Linus Öberg is a player who thrives when things get physical and who won’t back down from getting his body into puck battles in the corners. He has an above-average shot and a knack for finding open space near the net for tap-ins and rebounds. He is not a player who will wow you with his technique or his skating ability, but he will give you a full-throttle effort every night combined with a scoring touch. You could certainly do worse with a mid-round pick.
I had the privilege of meeting Linus in February, and spoke to both him and his head coach about his season and what the future could hold. You can listen to those interviews either here or where you normally listen to EOTP’s Habsent Minded and The Dispatch.
Speaking about giving a 100% effort, this summer he impressed Sweden’s hockey community when he shattered Örebro’s club record on the Cooper test with his time of nine minutes and 40 seconds. Earlier that month, former St. John’s IceCaps player Max Friberg had made headlines when he ran the same test in 10 minutes and 16 seconds, which itself was an impressive effort. Friberg is eight years Öberg’s senior. You do the math. Öberg’s stamina is something out of the ordinary.
Kross av klubbrekordet!— Örebro Hockey (@orebrohockey) July 30, 2020
Linus Öberg springer 3000 m på 9:40 ♂️ pic.twitter.com/6x65pXpd3O
There will be other reports focusing on him being two years older than other prospects and whether his ceiling is his current role of an SHL starter. Personally, I believe if he continues to bulk up and develop, he could have a role to play in the NHL as a bottom-six winger with the ability to add something on both special teams. I think there is another level or two in Öberg’s game. For example, I think that he could use his physique even more to his advantage and add on more of a mean streak when he’s in the crease.

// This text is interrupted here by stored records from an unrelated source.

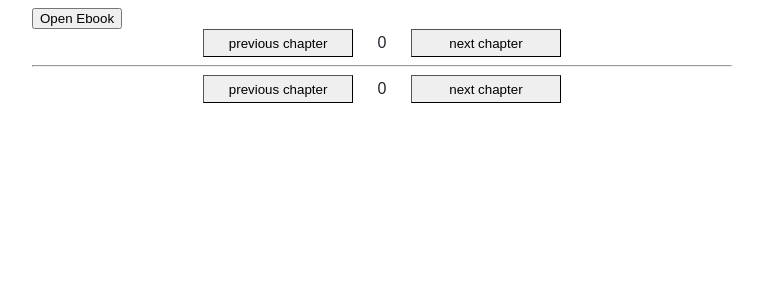
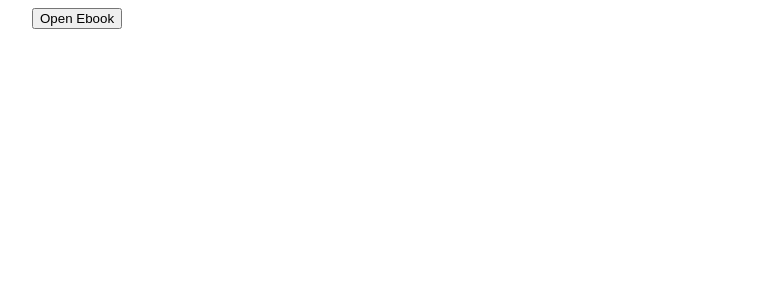
Before and after one commit to Kraballa/ebook-web, a Svelte app: page / in a window 1280 px wide. Shown: the top 300 px of the page, without its empty margins (258-1021 px from the left). Built offline with nearby package versions, Linux system fonts and the light colour scheme.

Commit message:
don't render ebook ui if no ebook loaded

```diff
--- a/src/App.svelte
+++ b/src/App.svelte
@@ -28,11 +28,13 @@
 
 <div class="row bg">
     <LoadEpub bind:epubFile />
-    <Spine bind:chapterIndex bind:epubChapters />
-    <Navigator bind:chapterIndex bind:epubChapters />
-    <Chapter bind:epubZip bind:epubChapters bind:chapterIndex />
-    <hr />
-    <Navigator bind:chapterIndex bind:epubChapters />
+    {#if epubFile}
+        <Spine bind:chapterIndex bind:epubChapters />
+        <Navigator bind:chapterIndex bind:epubChapters />
+        <Chapter bind:epubZip bind:epubChapters bind:chapterIndex />
+        <hr />
+        <Navigator bind:chapterIndex bind:epubChapters />
+    {/if}
 </div>
 
 <style>
```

With that said, this season will be the most important one yet in his career. There were natural growing pains during his rookie season. This year, most of them will need to be ironed out if he wants to take that next leap into a legitimate NHL prospect. He has performed well during the pre-season, scoring a few goals for an Örebro team that looks to have improved from last year.
Things are different for over-agers, and they don’t get anything for free. There will always be doubters. You just need to embrace the challenge and prove that you are up for it, something Linus Öberg proved he could do last season.